[About this exercise]
Please set down each of the lines below once more, exactly, omitting all pictures.

[Material provided]

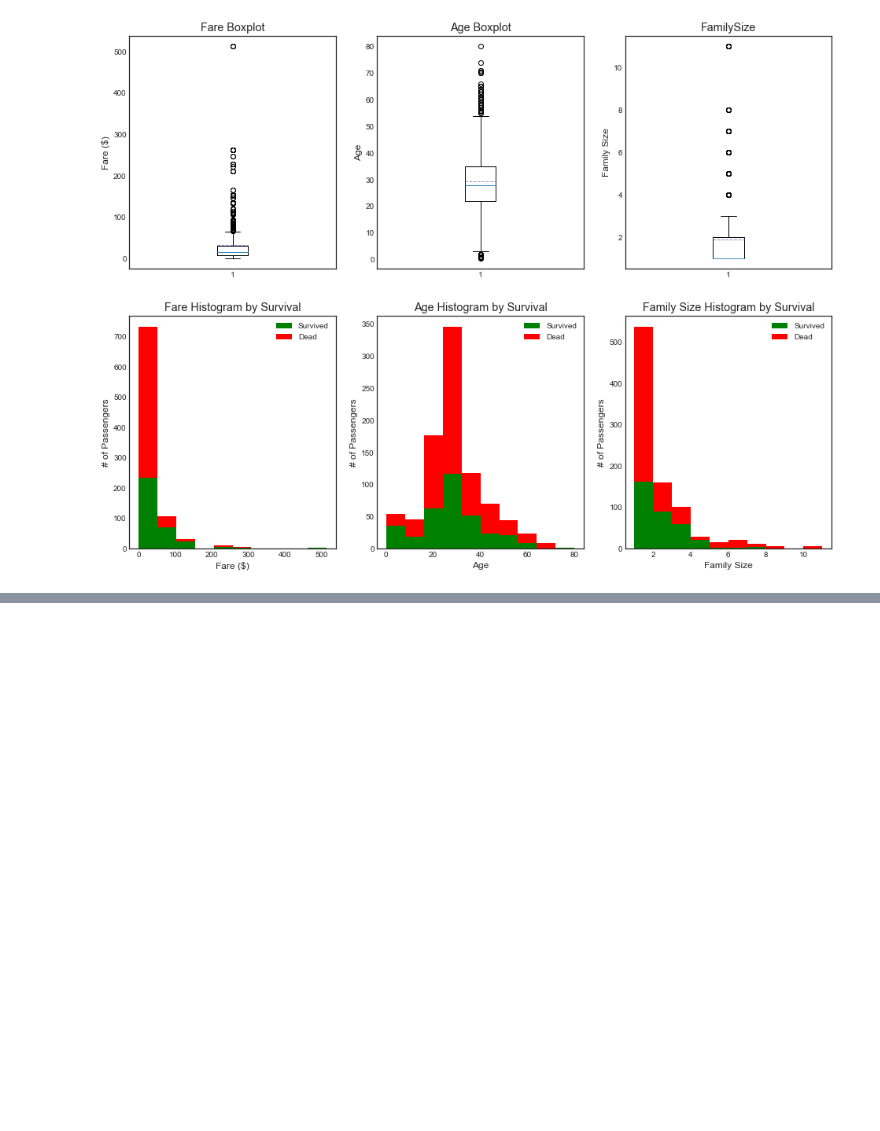
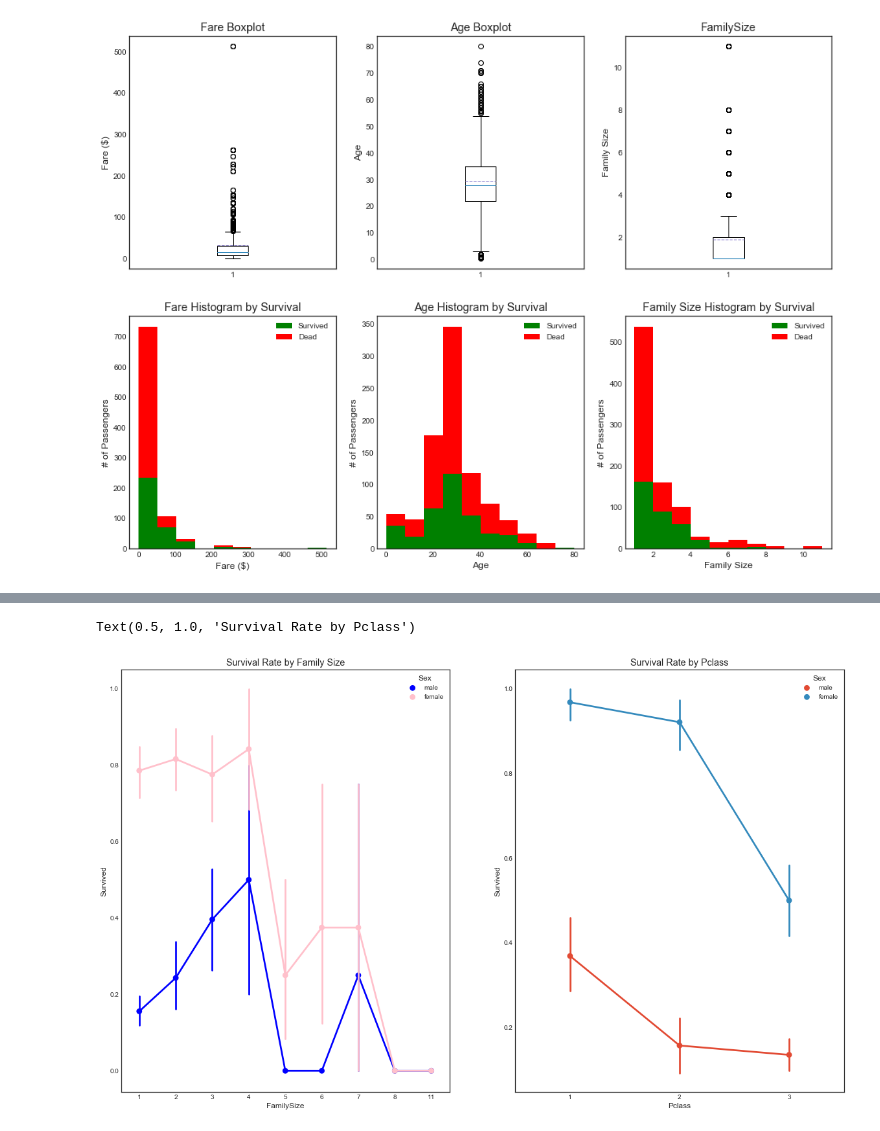
Before and after one commit to gavin-wustl/titanic_survival_prediction, a Jupyter notebook: titanic_survival_prediction.ipynb, the cells around one changed output, grey strips where cells are left out. Saved outputs shown, nothing was run; the diff lists cells and outputs as text; code cells hidden in the pictures; blank space fills up the shorter version.

```diff
--- a/titanic_survival_prediction.ipynb
+++ b/titanic_survival_prediction.ipynb
@@ -390,0 +423,12 @@ sns.barplot(x='IsAlone', y='Survived', data=data1, ax=axes[0,2])
+# %%
+fig, (axis1, axis2) = plt.subplots(1,2,figsize=(20,12))
+
+sns.pointplot(ax=axis1, data=data1, x='FamilySize', y='Survived', hue='Sex',
+             palette={"male": "blue", "female": "pink"})
+axis1.set_title('Survival Rate by Family Size')
+
+sns.pointplot(ax=axis2, data=data1, x='Pclass', y='Survived', hue='Sex')
+axis2.set_title('Survival Rate by Pclass')
+# %% [output]
+Text(0.5, 1.0, 'Survival Rate by Pclass')
+[figure, added]
```
Also changed, not shown: parts of 11 cells of this notebook.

[Result of the task]
Before and after one commit to gavin-wustl/titanic_survival_prediction, a Jupyter notebook: titanic_survival_prediction.ipynb, the cells around one changed output, grey strips where cells are left out. Saved outputs shown, nothing was run; the diff lists cells and outputs as text; code cells hidden in the pictures; blank space fills up the shorter version.

```diff
--- a/titanic_survival_prediction.ipynb
+++ b/titanic_survival_prediction.ipynb
@@ -390,0 +423,12 @@ sns.barplot(x='IsAlone', y='Survived', data=data1, ax=axes[0,2])
+# %%
+fig, (axis1, axis2) = plt.subplots(1,2,figsize=(20,12))
+
+sns.pointplot(ax=axis1, data=data1, x='FamilySize', y='Survived', hue='Sex',
+             palette={"male": "blue", "female": "pink"})
+axis1.set_title('Survival Rate by Family Size')
+
+sns.pointplot(ax=axis2, data=data1, x='Pclass', y='Survived', hue='Sex')
+axis2.set_title('Survival Rate by Pclass')
+# %% [output]
+Text(0.5, 1.0, 'Survival Rate by Pclass')
+[figure, added]
```
Also changed, not shown: parts of 11 cells of this notebook.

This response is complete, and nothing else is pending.